I have dense breasts. Does that increase my risk of breast cancer?

DEAR DOCTOR K:

My doctor says I have dense breasts, and a friend says that means I have an increased risk of breast cancer. I’m hoping you’ll tell me that’s not so.

DEAR READER:

I wish I could fully reassure you, but I can’t. A woman who has dense breasts does have a slightly increased risk of breast cancer, although not clearly an increased risk of fatal breast cancer.

What are “dense” breasts? Women with dense breasts have relatively less fat in their breasts. Specifically, if more than 50 percent of your breasts are made up of other breast tissue (as opposed to fat), then by definition you are said to have dense breasts. It’s not uncommon; about 40 percent of women have dense breasts.

Dense breasts cause a second problem: They can make cancer harder to spot on standard mammograms. That’s because both breast tissue and tumors appear white on a mammogram. It’s easy to see individual snowflakes when they fall on a black glove, but it’s hard to see them when they rest on a bed of snow. That is the challenge radiologists face when trying to read the mammograms of a woman with dense breasts.

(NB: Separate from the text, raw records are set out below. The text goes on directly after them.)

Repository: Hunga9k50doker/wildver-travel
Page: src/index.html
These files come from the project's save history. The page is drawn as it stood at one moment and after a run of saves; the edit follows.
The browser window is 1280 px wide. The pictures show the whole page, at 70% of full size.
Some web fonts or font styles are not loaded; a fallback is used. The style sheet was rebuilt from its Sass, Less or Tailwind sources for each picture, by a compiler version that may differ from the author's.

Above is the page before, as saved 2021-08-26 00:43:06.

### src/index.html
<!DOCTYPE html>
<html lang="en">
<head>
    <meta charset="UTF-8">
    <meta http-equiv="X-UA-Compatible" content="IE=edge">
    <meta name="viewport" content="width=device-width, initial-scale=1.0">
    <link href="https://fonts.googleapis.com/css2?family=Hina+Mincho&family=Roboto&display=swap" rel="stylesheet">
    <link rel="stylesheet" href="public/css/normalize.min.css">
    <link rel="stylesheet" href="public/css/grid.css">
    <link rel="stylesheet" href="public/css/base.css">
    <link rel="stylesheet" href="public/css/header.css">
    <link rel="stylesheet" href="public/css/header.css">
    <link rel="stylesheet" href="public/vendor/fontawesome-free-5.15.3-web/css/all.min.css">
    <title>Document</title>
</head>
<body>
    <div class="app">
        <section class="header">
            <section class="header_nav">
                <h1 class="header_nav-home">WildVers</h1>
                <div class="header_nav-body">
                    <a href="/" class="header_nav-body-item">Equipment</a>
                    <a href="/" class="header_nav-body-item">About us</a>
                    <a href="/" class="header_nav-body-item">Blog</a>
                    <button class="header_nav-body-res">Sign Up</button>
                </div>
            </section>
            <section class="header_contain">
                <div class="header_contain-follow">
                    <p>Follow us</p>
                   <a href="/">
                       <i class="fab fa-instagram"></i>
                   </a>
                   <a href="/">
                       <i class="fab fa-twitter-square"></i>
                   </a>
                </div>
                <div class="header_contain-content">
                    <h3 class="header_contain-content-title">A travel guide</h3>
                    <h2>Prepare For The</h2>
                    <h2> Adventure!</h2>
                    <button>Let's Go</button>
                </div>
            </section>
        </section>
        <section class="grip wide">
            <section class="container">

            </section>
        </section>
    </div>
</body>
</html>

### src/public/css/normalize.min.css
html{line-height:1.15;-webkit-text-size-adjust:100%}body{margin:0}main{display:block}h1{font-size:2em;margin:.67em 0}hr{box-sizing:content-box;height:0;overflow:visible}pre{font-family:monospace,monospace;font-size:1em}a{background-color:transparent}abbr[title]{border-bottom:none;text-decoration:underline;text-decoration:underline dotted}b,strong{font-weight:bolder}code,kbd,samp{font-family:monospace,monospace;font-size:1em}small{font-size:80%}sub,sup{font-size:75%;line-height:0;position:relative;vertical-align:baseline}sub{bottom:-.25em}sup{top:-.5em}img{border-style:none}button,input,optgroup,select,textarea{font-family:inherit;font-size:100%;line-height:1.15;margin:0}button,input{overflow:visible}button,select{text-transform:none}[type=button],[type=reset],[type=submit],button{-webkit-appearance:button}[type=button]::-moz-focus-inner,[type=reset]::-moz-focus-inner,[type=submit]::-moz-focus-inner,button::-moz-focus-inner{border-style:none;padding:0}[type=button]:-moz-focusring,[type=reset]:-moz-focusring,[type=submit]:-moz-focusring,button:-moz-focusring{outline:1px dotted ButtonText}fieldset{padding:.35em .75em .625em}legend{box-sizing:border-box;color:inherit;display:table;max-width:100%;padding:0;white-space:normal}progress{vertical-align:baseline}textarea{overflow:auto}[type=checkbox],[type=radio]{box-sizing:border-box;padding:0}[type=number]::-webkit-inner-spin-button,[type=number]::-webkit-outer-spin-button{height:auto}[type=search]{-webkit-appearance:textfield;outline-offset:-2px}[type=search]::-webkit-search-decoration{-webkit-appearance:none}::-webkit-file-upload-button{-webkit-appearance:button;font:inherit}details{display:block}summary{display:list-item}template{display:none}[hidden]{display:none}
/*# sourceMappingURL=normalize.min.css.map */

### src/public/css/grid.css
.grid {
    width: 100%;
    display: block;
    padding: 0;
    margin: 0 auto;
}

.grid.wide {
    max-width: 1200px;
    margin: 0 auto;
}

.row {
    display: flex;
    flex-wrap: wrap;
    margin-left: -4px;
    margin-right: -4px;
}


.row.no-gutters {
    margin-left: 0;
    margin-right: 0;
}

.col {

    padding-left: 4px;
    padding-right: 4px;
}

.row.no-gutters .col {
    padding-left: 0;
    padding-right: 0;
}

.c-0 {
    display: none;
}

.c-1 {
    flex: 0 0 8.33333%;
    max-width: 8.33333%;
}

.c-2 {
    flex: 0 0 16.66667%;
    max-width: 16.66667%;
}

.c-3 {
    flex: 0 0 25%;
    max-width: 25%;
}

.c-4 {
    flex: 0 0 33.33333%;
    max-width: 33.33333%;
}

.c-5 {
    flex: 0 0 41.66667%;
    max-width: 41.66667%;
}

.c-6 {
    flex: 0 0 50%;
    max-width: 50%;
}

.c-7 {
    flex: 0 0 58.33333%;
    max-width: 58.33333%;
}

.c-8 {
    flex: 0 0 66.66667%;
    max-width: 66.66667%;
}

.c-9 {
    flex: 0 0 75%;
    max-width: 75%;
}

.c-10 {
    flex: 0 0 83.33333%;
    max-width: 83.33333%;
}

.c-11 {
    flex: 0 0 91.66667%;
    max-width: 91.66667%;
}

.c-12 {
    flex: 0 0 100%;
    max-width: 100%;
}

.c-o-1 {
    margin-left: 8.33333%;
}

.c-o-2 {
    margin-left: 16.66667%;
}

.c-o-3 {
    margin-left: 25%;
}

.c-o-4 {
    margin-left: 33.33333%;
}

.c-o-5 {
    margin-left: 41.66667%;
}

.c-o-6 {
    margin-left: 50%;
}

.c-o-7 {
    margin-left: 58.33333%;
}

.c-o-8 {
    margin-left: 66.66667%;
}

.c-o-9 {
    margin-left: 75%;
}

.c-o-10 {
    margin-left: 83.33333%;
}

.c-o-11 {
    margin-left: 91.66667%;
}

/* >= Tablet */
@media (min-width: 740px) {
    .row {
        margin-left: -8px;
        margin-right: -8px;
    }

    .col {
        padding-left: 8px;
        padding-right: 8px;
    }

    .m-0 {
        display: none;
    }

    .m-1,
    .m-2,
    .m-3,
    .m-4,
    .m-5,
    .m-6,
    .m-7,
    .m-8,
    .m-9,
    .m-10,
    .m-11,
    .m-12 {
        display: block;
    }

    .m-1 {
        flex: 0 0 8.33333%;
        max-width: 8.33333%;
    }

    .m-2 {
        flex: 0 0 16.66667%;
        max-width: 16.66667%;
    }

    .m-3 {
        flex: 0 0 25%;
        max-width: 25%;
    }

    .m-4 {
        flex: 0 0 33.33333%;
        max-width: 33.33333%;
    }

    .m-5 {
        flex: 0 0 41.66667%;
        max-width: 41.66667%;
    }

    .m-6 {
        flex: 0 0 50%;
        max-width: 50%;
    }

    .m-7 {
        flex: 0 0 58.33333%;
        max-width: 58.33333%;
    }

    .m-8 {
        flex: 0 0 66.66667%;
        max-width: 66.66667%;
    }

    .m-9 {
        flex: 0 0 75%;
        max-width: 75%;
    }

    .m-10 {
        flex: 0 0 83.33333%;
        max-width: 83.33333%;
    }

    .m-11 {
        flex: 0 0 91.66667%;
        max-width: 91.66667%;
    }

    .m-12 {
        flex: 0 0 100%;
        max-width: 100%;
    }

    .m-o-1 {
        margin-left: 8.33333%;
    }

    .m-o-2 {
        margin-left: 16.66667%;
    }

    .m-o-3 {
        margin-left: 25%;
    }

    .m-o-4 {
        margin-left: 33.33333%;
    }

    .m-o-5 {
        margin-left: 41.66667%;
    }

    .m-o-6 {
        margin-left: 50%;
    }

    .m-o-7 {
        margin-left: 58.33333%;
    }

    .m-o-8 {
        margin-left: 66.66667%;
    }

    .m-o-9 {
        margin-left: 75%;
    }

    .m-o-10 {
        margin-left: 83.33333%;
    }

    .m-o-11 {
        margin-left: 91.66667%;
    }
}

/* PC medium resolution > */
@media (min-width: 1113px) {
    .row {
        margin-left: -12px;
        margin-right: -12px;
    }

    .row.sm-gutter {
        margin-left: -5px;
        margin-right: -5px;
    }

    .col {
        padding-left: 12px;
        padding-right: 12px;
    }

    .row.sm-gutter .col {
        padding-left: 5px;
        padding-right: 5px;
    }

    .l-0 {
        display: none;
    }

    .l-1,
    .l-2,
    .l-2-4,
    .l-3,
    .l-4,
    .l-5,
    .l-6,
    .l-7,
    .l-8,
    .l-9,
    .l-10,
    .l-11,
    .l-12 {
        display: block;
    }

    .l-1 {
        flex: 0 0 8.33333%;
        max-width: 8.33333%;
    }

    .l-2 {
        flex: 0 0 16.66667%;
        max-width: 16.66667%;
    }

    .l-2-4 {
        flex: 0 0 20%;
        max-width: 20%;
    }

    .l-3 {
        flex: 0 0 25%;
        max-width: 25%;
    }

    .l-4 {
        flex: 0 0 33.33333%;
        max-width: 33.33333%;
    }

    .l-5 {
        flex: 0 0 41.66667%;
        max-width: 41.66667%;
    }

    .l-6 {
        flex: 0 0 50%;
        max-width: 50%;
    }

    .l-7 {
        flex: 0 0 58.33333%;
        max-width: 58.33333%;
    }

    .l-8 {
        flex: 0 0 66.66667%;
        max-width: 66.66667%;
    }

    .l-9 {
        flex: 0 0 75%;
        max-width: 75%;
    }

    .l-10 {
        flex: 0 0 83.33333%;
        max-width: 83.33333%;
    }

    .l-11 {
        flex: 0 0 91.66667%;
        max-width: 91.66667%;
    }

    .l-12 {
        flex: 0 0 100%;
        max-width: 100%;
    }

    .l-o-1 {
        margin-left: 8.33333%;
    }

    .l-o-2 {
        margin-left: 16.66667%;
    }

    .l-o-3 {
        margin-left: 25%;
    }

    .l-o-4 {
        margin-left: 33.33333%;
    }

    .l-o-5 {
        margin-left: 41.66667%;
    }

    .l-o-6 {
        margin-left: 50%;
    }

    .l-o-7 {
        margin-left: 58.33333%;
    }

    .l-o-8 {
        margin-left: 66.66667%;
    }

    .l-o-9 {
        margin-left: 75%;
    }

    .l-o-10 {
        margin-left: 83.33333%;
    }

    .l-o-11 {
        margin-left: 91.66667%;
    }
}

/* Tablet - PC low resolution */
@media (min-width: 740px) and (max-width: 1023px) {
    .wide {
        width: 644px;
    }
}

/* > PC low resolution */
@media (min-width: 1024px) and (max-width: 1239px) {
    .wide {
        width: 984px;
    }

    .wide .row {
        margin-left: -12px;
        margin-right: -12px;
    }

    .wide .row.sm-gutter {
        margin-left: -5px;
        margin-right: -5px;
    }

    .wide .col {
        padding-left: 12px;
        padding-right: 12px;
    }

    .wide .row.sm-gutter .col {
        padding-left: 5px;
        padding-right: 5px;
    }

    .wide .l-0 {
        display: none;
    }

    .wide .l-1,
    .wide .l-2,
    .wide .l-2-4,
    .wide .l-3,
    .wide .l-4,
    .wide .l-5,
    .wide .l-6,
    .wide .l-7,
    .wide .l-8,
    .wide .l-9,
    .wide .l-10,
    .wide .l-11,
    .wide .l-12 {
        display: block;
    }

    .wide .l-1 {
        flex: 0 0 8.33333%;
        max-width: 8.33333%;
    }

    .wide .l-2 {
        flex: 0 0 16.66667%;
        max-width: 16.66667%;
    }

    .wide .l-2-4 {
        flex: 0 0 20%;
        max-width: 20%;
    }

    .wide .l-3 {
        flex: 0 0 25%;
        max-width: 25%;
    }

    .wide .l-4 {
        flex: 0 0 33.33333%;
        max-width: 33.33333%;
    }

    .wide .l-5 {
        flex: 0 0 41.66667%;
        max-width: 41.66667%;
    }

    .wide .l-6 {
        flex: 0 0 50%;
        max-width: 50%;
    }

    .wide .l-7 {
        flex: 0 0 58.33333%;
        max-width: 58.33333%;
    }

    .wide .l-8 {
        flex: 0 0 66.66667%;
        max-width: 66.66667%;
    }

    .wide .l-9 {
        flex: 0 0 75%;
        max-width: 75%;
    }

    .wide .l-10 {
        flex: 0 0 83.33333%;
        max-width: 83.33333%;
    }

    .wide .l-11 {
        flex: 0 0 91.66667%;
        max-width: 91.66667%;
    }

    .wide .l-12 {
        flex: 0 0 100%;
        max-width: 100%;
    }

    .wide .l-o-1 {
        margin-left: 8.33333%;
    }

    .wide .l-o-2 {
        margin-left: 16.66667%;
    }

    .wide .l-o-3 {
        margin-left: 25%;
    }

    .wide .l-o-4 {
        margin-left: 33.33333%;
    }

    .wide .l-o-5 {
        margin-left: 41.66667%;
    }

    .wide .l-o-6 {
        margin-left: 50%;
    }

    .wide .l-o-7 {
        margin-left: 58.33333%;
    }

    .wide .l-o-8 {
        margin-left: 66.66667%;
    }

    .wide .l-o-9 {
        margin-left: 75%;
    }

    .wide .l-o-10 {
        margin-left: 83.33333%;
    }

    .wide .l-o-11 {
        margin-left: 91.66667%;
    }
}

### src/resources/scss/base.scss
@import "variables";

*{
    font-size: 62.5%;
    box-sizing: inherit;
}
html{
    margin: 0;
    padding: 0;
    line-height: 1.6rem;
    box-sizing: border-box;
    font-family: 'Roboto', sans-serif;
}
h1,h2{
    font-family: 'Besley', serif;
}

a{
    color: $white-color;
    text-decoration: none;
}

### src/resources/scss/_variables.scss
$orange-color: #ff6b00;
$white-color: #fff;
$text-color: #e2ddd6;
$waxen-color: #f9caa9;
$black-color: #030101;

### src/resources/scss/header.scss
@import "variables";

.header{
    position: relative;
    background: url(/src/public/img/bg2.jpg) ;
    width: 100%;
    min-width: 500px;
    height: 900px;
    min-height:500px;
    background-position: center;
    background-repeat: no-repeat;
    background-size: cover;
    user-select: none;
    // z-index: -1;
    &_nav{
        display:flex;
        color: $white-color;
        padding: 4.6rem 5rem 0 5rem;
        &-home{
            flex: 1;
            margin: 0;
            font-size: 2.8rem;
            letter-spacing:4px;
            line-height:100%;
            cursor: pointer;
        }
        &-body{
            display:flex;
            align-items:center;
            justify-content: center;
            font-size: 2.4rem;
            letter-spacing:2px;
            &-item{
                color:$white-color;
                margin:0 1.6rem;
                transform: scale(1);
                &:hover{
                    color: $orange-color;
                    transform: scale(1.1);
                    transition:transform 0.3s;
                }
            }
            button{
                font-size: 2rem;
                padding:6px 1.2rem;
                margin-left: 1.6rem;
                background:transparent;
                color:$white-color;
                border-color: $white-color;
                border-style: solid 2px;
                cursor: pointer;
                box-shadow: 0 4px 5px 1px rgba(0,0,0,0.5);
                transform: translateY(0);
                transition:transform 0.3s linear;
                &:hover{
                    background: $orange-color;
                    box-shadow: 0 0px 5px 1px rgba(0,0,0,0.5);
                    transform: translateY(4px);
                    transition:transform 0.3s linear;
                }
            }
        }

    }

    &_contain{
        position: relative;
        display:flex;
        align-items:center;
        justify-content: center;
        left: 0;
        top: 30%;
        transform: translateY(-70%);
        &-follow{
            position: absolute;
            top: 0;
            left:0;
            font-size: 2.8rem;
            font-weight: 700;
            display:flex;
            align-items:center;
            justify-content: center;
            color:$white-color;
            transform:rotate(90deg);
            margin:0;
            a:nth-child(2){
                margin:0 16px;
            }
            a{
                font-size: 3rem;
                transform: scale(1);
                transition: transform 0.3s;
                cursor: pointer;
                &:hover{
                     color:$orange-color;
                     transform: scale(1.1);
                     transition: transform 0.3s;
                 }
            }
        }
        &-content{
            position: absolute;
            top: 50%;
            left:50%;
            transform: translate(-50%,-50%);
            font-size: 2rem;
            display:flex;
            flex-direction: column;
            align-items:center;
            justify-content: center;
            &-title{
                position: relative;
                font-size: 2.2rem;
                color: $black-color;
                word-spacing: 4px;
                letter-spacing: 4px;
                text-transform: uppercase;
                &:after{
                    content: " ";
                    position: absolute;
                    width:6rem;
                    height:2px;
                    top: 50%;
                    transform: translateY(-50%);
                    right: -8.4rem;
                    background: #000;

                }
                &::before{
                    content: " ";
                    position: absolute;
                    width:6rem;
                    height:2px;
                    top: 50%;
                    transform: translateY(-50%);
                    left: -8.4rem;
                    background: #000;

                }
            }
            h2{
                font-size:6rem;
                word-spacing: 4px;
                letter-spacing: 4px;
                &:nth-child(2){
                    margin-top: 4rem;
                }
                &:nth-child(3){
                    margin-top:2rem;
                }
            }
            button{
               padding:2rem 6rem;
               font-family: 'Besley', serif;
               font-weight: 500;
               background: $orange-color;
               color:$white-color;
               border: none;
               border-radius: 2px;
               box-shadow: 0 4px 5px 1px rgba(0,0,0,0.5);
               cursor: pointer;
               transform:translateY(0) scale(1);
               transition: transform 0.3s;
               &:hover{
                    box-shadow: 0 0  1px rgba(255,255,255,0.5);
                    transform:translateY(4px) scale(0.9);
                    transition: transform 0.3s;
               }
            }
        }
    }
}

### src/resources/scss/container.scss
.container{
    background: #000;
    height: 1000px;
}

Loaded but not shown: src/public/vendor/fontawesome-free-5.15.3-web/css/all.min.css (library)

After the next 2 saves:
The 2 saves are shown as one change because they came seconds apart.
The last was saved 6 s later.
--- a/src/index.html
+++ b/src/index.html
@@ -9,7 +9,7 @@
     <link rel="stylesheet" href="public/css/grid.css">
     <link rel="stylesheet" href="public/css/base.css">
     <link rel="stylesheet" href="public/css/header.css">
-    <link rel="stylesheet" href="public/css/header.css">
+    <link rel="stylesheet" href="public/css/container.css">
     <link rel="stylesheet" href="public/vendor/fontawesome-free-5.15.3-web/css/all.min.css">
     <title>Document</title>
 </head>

There now is a federal law in the United States that mammogram reports should always explicitly state whether a breast is dense or not.

So should you have additional screening tests for breast cancer? Probably yes, but don’t expect perfection. No test can diagnose breast cancer with 100 percent accuracy, especially in women with dense breasts. In addition, the additional tests that I’m about to describe pick up a lot of “false positive” test results.

False-positive results look like cancer, and therefore lead to a biopsy, but the biopsy shows no cancer. Until the result is known, a woman and her family understandably have anxiety. Also, the biopsy can lead to complications, like an infection, though that’s rare. Finally, the tests and the biopsy add financial costs.

Yet the additional testing may spot a cancer that might have been missed by a standard mammogram. The additional tests that are often done include:

  • ULTRASOUND. In September 2012, the FDA approved a new breast ultrasound system specifically for screening dense breasts. This ultrasound scans the entire breast using high-frequency sound waves and quickly produces several images. If you were going to have additional testing, your doctor most likely will recommend this ultrasound.
  • MAGNETIC RESONANCE IMAGING (MRI) uses magnets and radio waves to visualize the breasts. It is most valuable in women at higher risk for breast cancer that runs in families. However, it is not recommended specifically for dense breasts, and may have as many false-positive results as standard mammograms.
  • DIGITAL MAMMOGRAPHY sends X-ray images of the breast to a computer. It is somewhat more accurate than regular film mammography in women with dense breasts.

Talk with your doctor about the best way of detecting breast cancer because of your possible higher risk.

(This column is an update of one that ran originally in September 2013.)